One of the striking things about the United States over the past 30–35 years or so has been the incredible level of solidarity demonstrated by the business elite. Climate change is a case in point. A well-designed climate change bill really would be bad for some businesses, primarily producers of dirty energy and to some extent firms that rely on an unusually large quantity of dirty energy inputs. But by the same token, firms that don’t rely on an unusually large quantity of dirty energy inputs would actually benefit from reasonable carbon pricing even when you leave the environmental benefits aside. And, of course, even evil CEOs have children and grandchildren who stand to benefit from not wrecking the climate.
But “business” has largely stood together as a bloc on this.
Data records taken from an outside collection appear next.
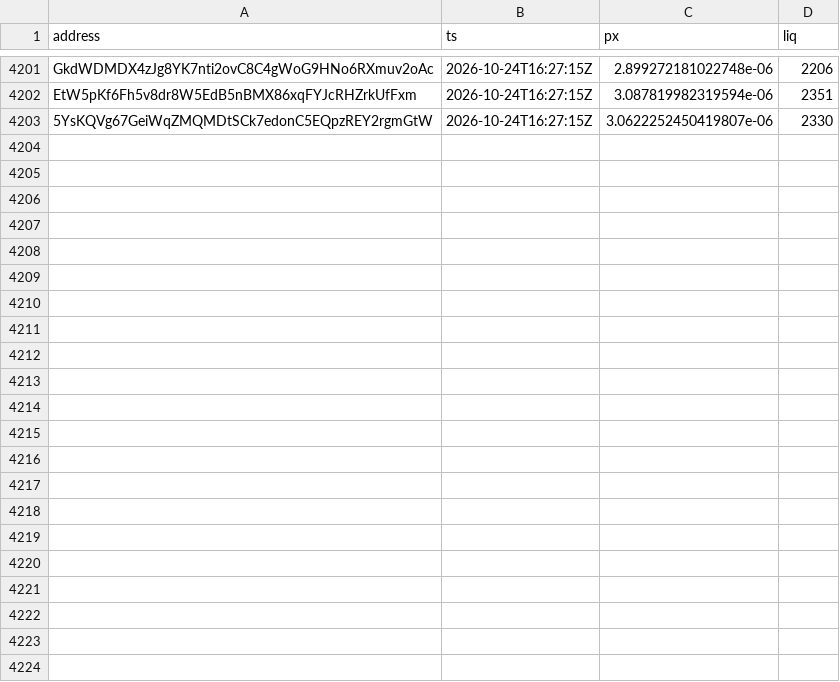
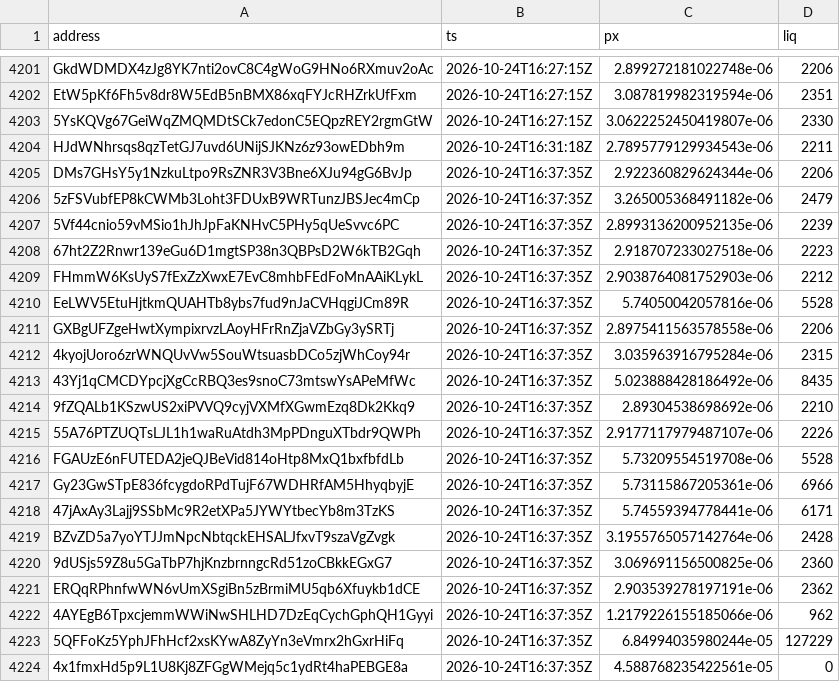
Before and after one commit to westphal03/meme-scanner, a CSV file: data/double_px.csv, drawn as a sheet; only a part is shown, gaps mark what is left out.

```diff
--- a/data/double_px.csv
+++ b/data/double_px.csv
@@ -4203 +4203,22 @@ EtW5pKf6Fh5v8dr8W5EdB5nBMX86xqFYJcRHZrkUfFxm,2026-10-24T16:27:15Z,3.087819982319
 5YsKQVg67GeiWqZMQMDtSCk7edonC5EQpzREY2rgmGtW,2026-10-24T16:27:15Z,3.0622252450419807e-06,2330
+HJdWNhrsqs8qzTetGJ7uvd6UNijSJKNz6z93owEDbh9m,2026-10-24T16:31:18Z,2.7895779129934543e-06,2211
+DMs7GHsY5y1NzkuLtpo9RsZNR3V3Bne6XJu94gG6BvJp,2026-10-24T16:37:35Z,2.922360829624344e-06,2206
+5zFSVubfEP8kCWMb3Loht3FDUxB9WRTunzJBSJec4mCp,2026-10-24T16:37:35Z,3.265005368491182e-06,2479
+5Vf44cnio59vMSio1hJhJpFaKNHvC5PHy5qUeSvvc6PC,2026-10-24T16:37:35Z,2.8993136200952135e-06,2239
+67ht2Z2Rnwr139eGu6D1mgtSP38n3QBPsD2W6kTB2Gqh,2026-10-24T16:37:35Z,2.918707233027518e-06,2223
+FHmmW6KsUyS7fExZzXwxE7EvC8mhbFEdFoMnAAiKLykL,2026-10-24T16:37:35Z,2.9038764081752903e-06,2212
+EeLWV5EtuHjtkmQUAHTb8ybs7fud9nJaCVHqgiJCm89R,2026-10-24T16:37:35Z,5.74050042057816e-06,5528
+GXBgUFZgeHwtXympixrvzLAoyHFrRnZjaVZbGy3ySRTj,2026-10-24T16:37:35Z,2.8975411563578558e-06,2206
+4kyojUoro6zrWNQUvVw5SouWtsuasbDCo5zjWhCoy94r,2026-10-24T16:37:35Z,3.035963916795284e-06,2315
+43Yj1qCMCDYpcjXgCcRBQ3es9snoC73mtswYsAPeMfWc,2026-10-24T16:37:35Z,5.023888428186492e-06,8435
+9fZQALb1KSzwUS2xiPVVQ9cyjVXMfXGwmEzq8Dk2Kkq9,2026-10-24T16:37:35Z,2.89304538698692e-06,2210
+55A76PTZUQTsLJL1h1waRuAtdh3MpPDnguXTbdr9QWPh,2026-10-24T16:37:35Z,2.9177117979487107e-06,2226
+FGAUzE6nFUTEDA2jeQJBeVid814oHtp8MxQ1bxfbfdLb,2026-10-24T16:37:35Z,5.73209554519708e-06,5528
+Gy23GwSTpE836fcygdoRPdTujF67WDHRfAM5HhyqbyjE,2026-10-24T16:37:35Z,5.73115867205361e-06,6966
+47jAxAy3Lajj9SSbMc9R2etXPa5JYWYtbecYb8m3TzKS,2026-10-24T16:37:35Z,5.74559394778441e-06,6171
+BZvZD5a7yoYTJJmNpcNbtqckEHSALJfxvT9szaVgZvgk,2026-10-24T16:37:35Z,3.1955765057142764e-06,2428
+9dUSjs59Z8u5GaTbP7hjKnzbrnngcRd51zoCBkkEGxG7,2026-10-24T16:37:35Z,3.069691156500825e-06,2360
+ERQqRPhnfwWN6vUmXSgiBn5zBrmiMU5qb6Xfuykb1dCE,2026-10-24T16:37:35Z,2.903539278197191e-06,2362
+4AYEgB6TpxcjemmWWiNwSHLHD7DzEqCychGphQH1Gyyi,2026-10-24T16:37:35Z,1.2179226155185066e-06,962
+5QFFoKz5YphJFhHcf2xsKYwA8ZyYn3eVmrx2hGxrHiFq,2026-10-24T16:37:35Z,6.84994035980244e-05,127229
+4x1fmxHd5p9L1U8Kj8ZFGgWMejq5c1ydRt4haPEBGE8a,2026-10-24T16:37:35Z,4.588768235422561e-05,0
```
Also changed, not shown: data/double_book.csv, data/enrich.csv, 4 other files.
And in general that’s what you’ve seen for decades — a highly ideological business community standing together against taxes and against tough regulations. Of course firms are always going to lobby vigorously in their own interests, but it would be plausible to imagine a world in which when you have an issue like climate change that firms who aren’t directly affected by the issue focus their energy on trying to see that it’s addressed in a responsible and economically optimal way. Similarly, the odd thing about the depressing shape of financial reform legislation isn’t so much that Wall Street has a lot of clout in Congress, but that non-financial firms don’t seem interested in using any of their clout to press members to get it right.